[01:23.04]These steps are cue, craving, response, and reward.
[01:30.20]The cue tells your brain to begin a behavior.
[01:34.64]The craving is what makes you want to do something.
[01:39.24]The response is the actual habit that you perform.
[01:44.28]The response, in turn, gives you a reward.
[01:48.84]"Rewards are the end goal of every habit," Clear writes.
[01:54.20]Consider this example.
[01:56.52]Maybe you have the habit of often checking social media.
[02:01.64]The cue might be a feeling of boredom
[02:05.40]while you are near your computer or phone.
[02:08.88]The craving could be a desire to stop that feeling.
[02:13.80]The response is checking social media,
[02:17.08]and the reward is seeing something interesting.
[02:21.00]When that process is repeated many times, it becomes a habit.
[02:28.52]Clear believes that to create a good habit,
[02:32.04]you need to follow several steps.

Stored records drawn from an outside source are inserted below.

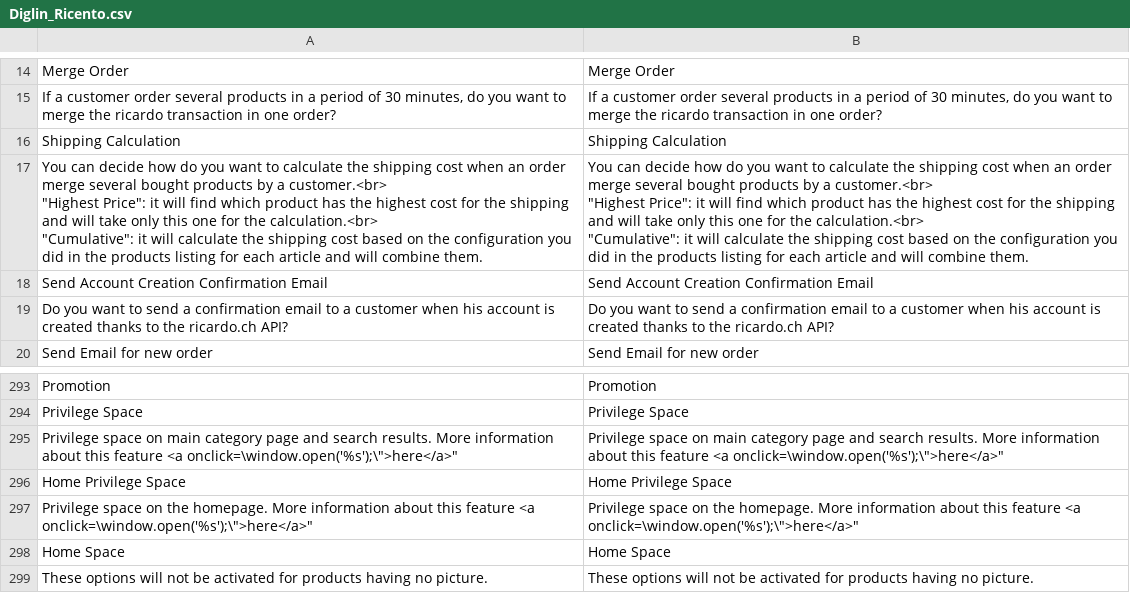
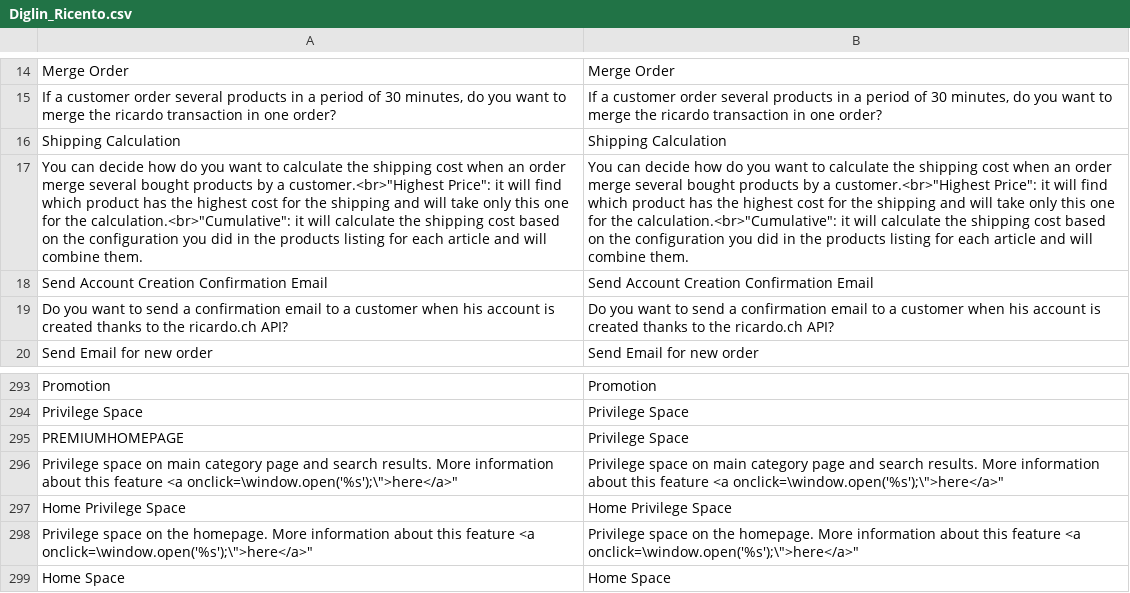
Before and after one commit to diglin/Diglin_Ricardo, a CSV file: src/app/locale/en_US/Diglin_Ricento.csv, drawn as a sheet; only a part is shown, gaps mark what is left out; the shorter side is filled out with more unchanged rows; ↵ is a line break in a cell; the diff names each change by its address in the sheet, - before the commit and + after, or states it on an @@ line.

Commit message:
Fix some missing fees and translations

```diff
--- a/src/app/locale/en_US/Diglin_Ricento.csv
+++ b/src/app/locale/en_US/Diglin_Ricento.csv
-A17: …by a customer.<br> ↵ "Highest Price": it will find which product has the highest cost for the shipping and will take only this one for the calculation.<br> ↵ "Cumulative": it will…
+A17: …by a customer.<br>"Highest Price": it will find which product has the highest cost for the shipping and will take only this one for the calculation.<br>"Cumulative": it will…
-B17: …by a customer.<br> ↵ "Highest Price": it will find which product has the highest cost for the shipping and will take only this one for the calculation.<br> ↵ "Cumulative": it will…
+B17: …by a customer.<br>"Highest Price": it will find which product has the highest cost for the shipping and will take only this one for the calculation.<br>"Cumulative": it will…
+row 295: PREMIUMHOMEPAGE | Privilege Space
```
Also changed, not shown: src/app/locale/de_CH/Diglin_Ricento.csv, src/app/locale/de_DE/Diglin_Ricento.csv, 2 other files.
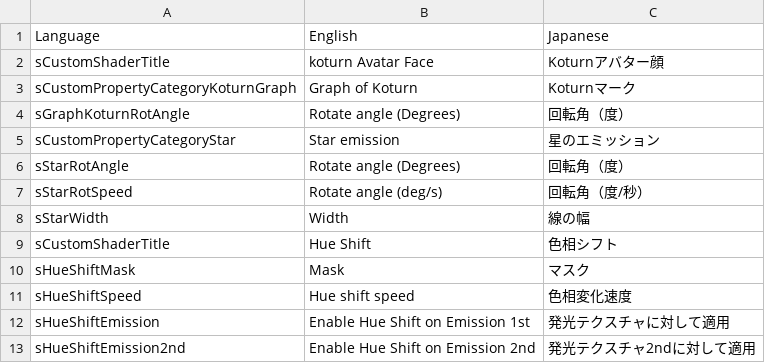
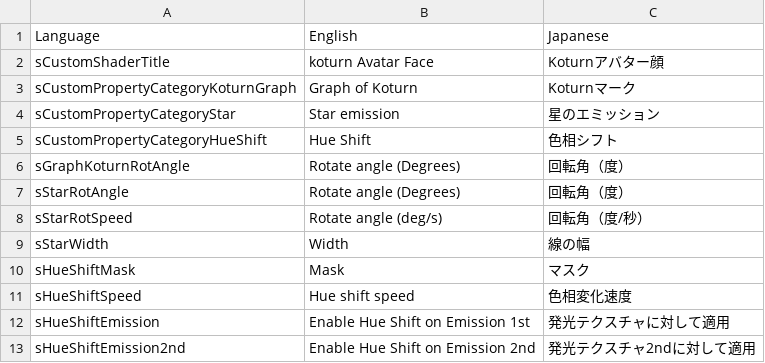
Before and after one commit to koturn/LilKustomShaders, a TSV file: Assets/koturn/LilKoturnAvatarFace/Editor/lang_custom.tsv, drawn as a sheet.

```diff
--- a/Assets/koturn/LilKoturnAvatarFace/Editor/lang_custom.tsv
+++ b/Assets/koturn/LilKoturnAvatarFace/Editor/lang_custom.tsv
@@ -3,4 +3,5 @@ sCustomShaderTitle	koturn Avatar Face	Koturnアバター顔
 sCustomPropertyCategoryKoturnGraph	Graph of Koturn	Koturnマーク
+sCustomPropertyCategoryStar	Star emission	星のエミッション
+sCustomPropertyCategoryHueShift	Hue Shift	色相シフト
 sGraphKoturnRotAngle	Rotate angle (Degrees)	回転角（度）
-sCustomPropertyCategoryStar	Star emission	星のエミッション
 sStarRotAngle	Rotate angle (Degrees)	回転角（度）
@@ -8,3 +9,2 @@ sStarRotSpeed	Rotate angle (deg/s)	回転角（度/秒）
 sStarWidth	Width	線の幅
-sCustomShaderTitle	Hue Shift	色相シフト
 sHueShiftMask	Mask	マスク
```
Also changed, not shown: 1 other file.
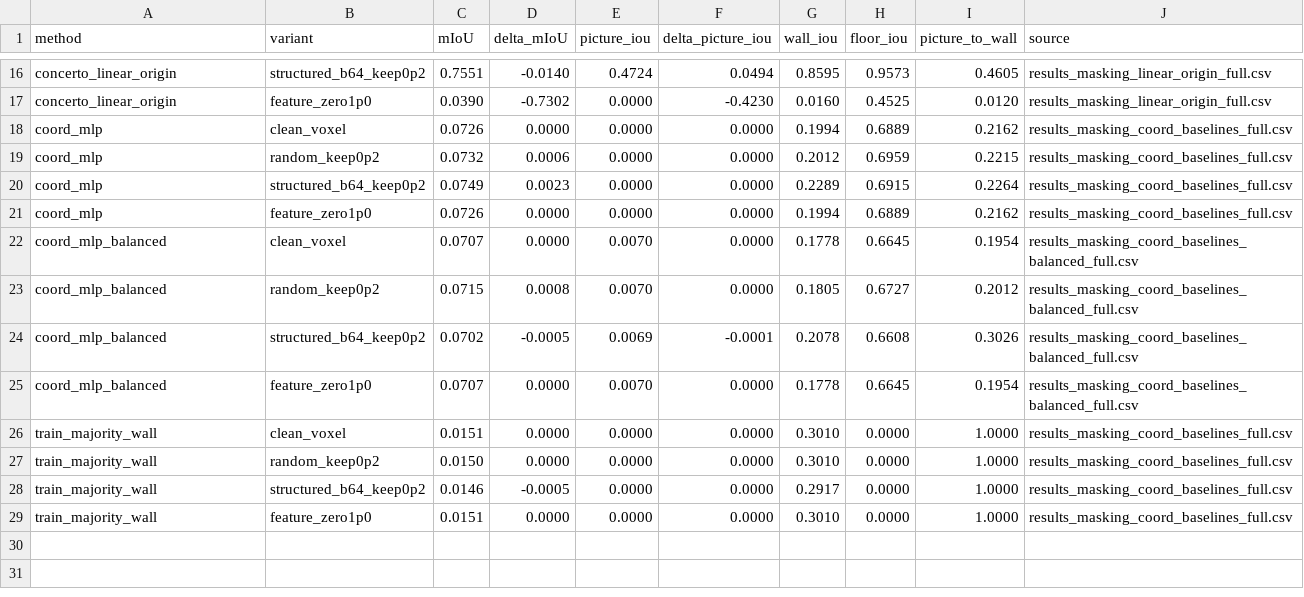
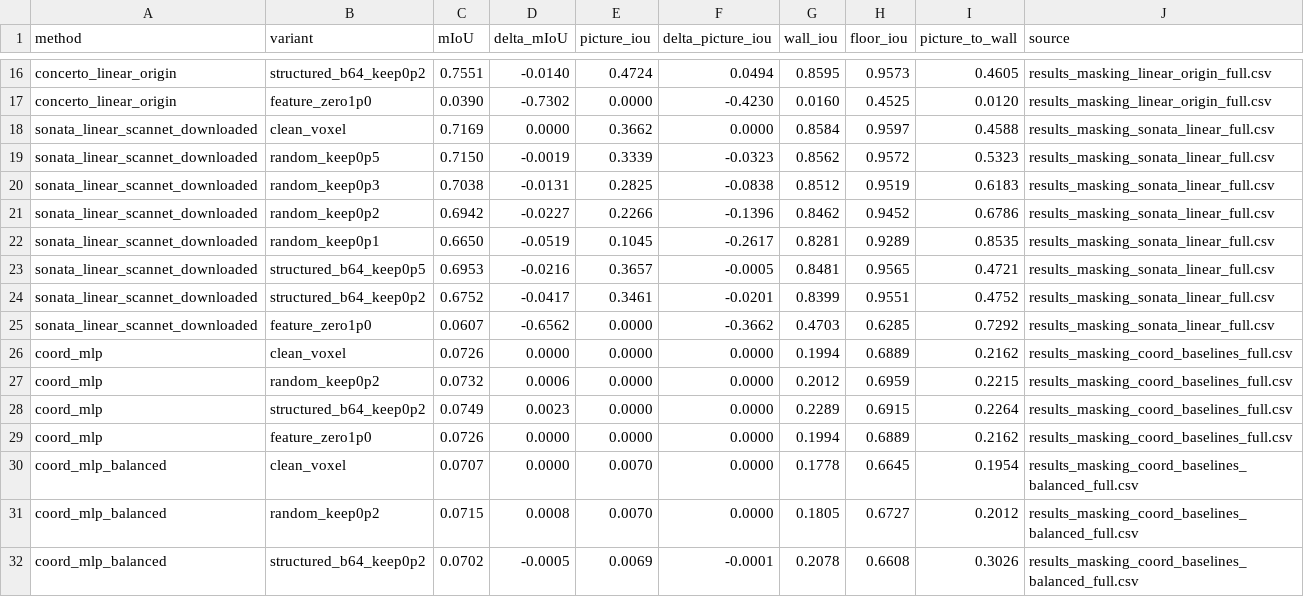
Before and after one commit to KohsukeIde/concerto-shortcut-mvp, a CSV file: tools/concerto_projection_shortcut/results_masking_ranking_battery.csv, drawn as a sheet; only a part is shown, gaps mark what is left out; the shorter side is filled out with more unchanged rows.

Commit message:
Update .gitignore and Enhance CURRENT_STATUS.md with New Comparator Results
- Added `.cache/` to `.gitignore` to prevent caching files from being tracked.
- Expanded `CURRENT_STATUS.md` to include results from the downloaded comparator checks, detailing the performance of various models under the current repo/data protocol.
- Introduced new markdown and CSV files documenting the results of the masking battery pilot with the Sonata linear comparator, emphasizing its validity as an external SSL comparator while noting the limitations of the PTv3 checkpoints.
- Updated results documentation to reflect the implications of these findings for future masking strategies and the need for valid supervised comparators.

```diff
--- a/tools/concerto_projection_shortcut/results_masking_ranking_battery.csv
+++ b/tools/concerto_projection_shortcut/results_masking_ranking_battery.csv
@@ -17,2 +17,10 @@ concerto_linear_origin,structured_b64_keep0p2,0.7551,-0.0140,0.4724,0.0494,0.859
 concerto_linear_origin,feature_zero1p0,0.0390,-0.7302,0.0000,-0.4230,0.0160,0.4525,0.0120,results_masking_linear_origin_full.csv
+sonata_linear_scannet_downloaded,clean_voxel,0.7169,0.0000,0.3662,0.0000,0.8584,0.9597,0.4588,results_masking_sonata_linear_full.csv
+sonata_linear_scannet_downloaded,random_keep0p5,0.7150,-0.0019,0.3339,-0.0323,0.8562,0.9572,0.5323,results_masking_sonata_linear_full.csv
+sonata_linear_scannet_downloaded,random_keep0p3,0.7038,-0.0131,0.2825,-0.0838,0.8512,0.9519,0.6183,results_masking_sonata_linear_full.csv
+sonata_linear_scannet_downloaded,random_keep0p2,0.6942,-0.0227,0.2266,-0.1396,0.8462,0.9452,0.6786,results_masking_sonata_linear_full.csv
+sonata_linear_scannet_downloaded,random_keep0p1,0.6650,-0.0519,0.1045,-0.2617,0.8281,0.9289,0.8535,results_masking_sonata_linear_full.csv
+sonata_linear_scannet_downloaded,structured_b64_keep0p5,0.6953,-0.0216,0.3657,-0.0005,0.8481,0.9565,0.4721,results_masking_sonata_linear_full.csv
+sonata_linear_scannet_downloaded,structured_b64_keep0p2,0.6752,-0.0417,0.3461,-0.0201,0.8399,0.9551,0.4752,results_masking_sonata_linear_full.csv
+sonata_linear_scannet_downloaded,feature_zero1p0,0.0607,-0.6562,0.0000,-0.3662,0.4703,0.6285,0.7292,results_masking_sonata_linear_full.csv
 coord_mlp,clean_voxel,0.0726,0.0000,0.0000,0.0000,0.1994,0.6889,0.2162,results_masking_coord_baselines_full.csv
```
Also changed, not shown: 16 other files.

[02:35.20]You need to make your new habit obvious,
[02:38.72]or easy to see or understand.
[02:41.88]The habit should also be attractive, simple and satisfying.
[02:48.20]Let's think about how you might develop an English study habit.
[02:54.08]You should organize your surroundings in such a way
[02:57.80]that the cues of your new habit are very obvious.
[03:02.36]For example, if you want to get in the habit of studying English every day,
[03:08.72]leave English books or notes in a very clear place.
[03:13.64]To make your habit attractive,
[03:16.16]Clear recommends joining a culture
[03:19.40]where your new desired behavior is the normal behavior.
[03:24.52]For example, you could join a group
[03:27.76]of other English learners in online meetings.
[03:31.80]To make your new habit easy,
[03:34.36]you could decrease the number of steps you have to take
[03:38.64]in order to study.
[03:40.48]You could also try reducing the amount of time you study.
[03:45.24]Clear suggests beginning your habits with limited,
[03:49.48]shorter time periods – two minutes for example.
[03:54.12]As you repeat the practice over time, you can go longer.
[03:59.56]An important point to keep in mind
[04:02.68]is that if you place too many demands on yourself,
[04:07.44]you are more likely to give up on your new habit.
[04:12.20]Finally, you need to make your habit satisfying.
[04:16.32]You can give yourself a reward after completing your new habit.
[04:21.40]For example, if you study English for 15 minutes,
[04:26.32]you could reward yourself by listening to a song you like.
[04:31.20]Or you could think about how much progress you have made
[04:34.96]since you first started studying English.
[04:39.20]Wood notes that your reward
[04:41.56]should come right after you do your new habit.
[04:45.32]"Rewards have to be experienced right after we do something
[04:50.12]in order to build habit associations ... in memory," she writes.
[04:55.84]Building new habits can take time.
[04:58.84]You may have to repeat an action many times
[05:02.16]before it becomes a habit.
[05:04.56]But with time, careful planning
[05:07.72]and continued practice, you can do it.
[05:12.00]I'm John Russell.